The previous section explored the conditions under which rational voters can extract signals about incumbent competence from movements in the economy. The theory pointed to specific economic contexts that should condition the strength of the competency signal and, consequentially, the importance of the economy in the vote choice. Furthermore, our empirical analysis was largely consistent with those implications. We now propose to explore two aspects of economic voting that were not developed in the model in Chapter 5.
First, in Chapter 8, we generalize the model in Chapter 5 – where only one party was responsible for economic decision making – to multiparty contexts in which policy-making authority may be shared among many – or even all – parties (including opposition parties). We show that in political contexts in which policy-making authority is widely shared, the rational voter's ability to extract an informative signal about the competence of any one party declines. Chapter 9 explores empirically how variations in the distribution of policy-making responsibility among parties currently in government affect the economic vote.
The model developed in Chapter 3 assumed two parties competing for total control of executive authority. Chapter 8 generalizes this model of rational economic voting to contexts in which there are multi-parties (rather than simply two) competing for election and where executive authority is shared (rather than controlled by a single party). This multiparty competition and shared executive authority necessarily introduces incentives for strategic voting.

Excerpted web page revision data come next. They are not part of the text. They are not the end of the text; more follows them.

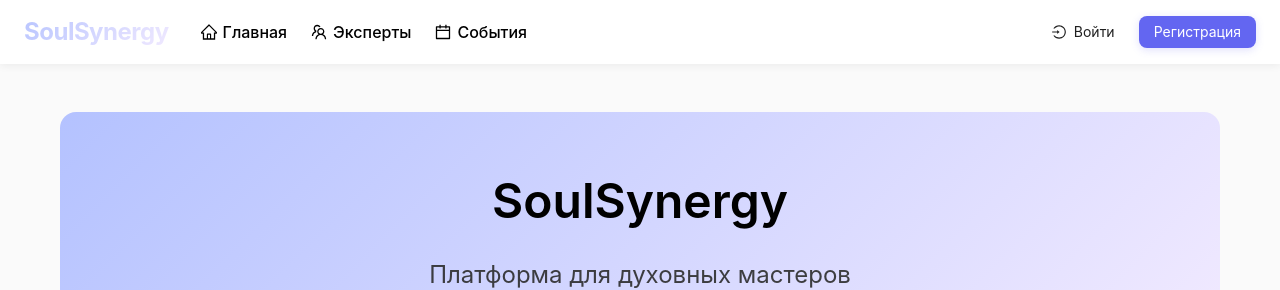
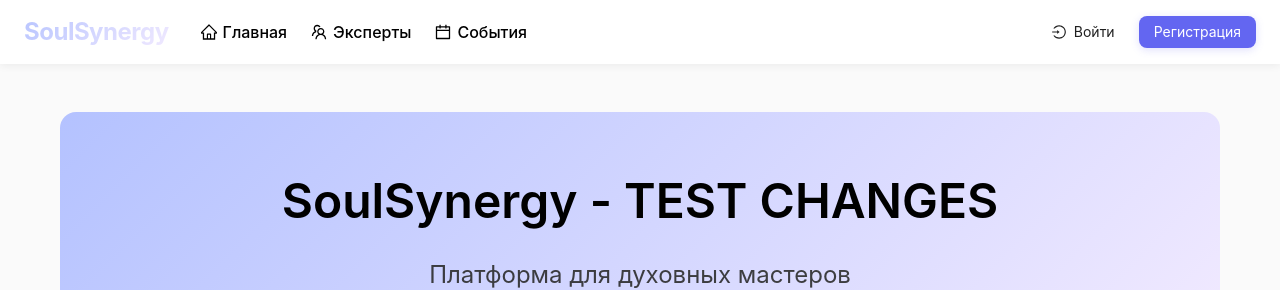
Before and after one commit to zagovormasonov/docker, a React (Vite) app in the folder frontend/: page / in a window 1280 px wide. Shown: the top 290 px of the page. Built offline with nearby package versions, Linux system fonts and the light colour scheme; no server answers.

Commit message:
TEST: Add visible change to verify deployment

```diff
--- a/frontend/src/pages/HomePage.tsx
+++ b/frontend/src/pages/HomePage.tsx
@@ -64,7 +64,7 @@ const HomePage = () => {
         textAlign: 'center'
       }}>
         <Title level={1} style={{ color: 'black', marginBottom: 16, fontSize: 48 }}>
-          SoulSynergy
+          SoulSynergy - TEST CHANGES
         </Title>
         <Title level={3} style={{ color: 'rgba(43, 43, 43, 0.9)', fontWeight: 400 }}>
           Платформа для духовных мастеров
```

Email your librarian or administrator to recommend adding this book to your organisation's collection.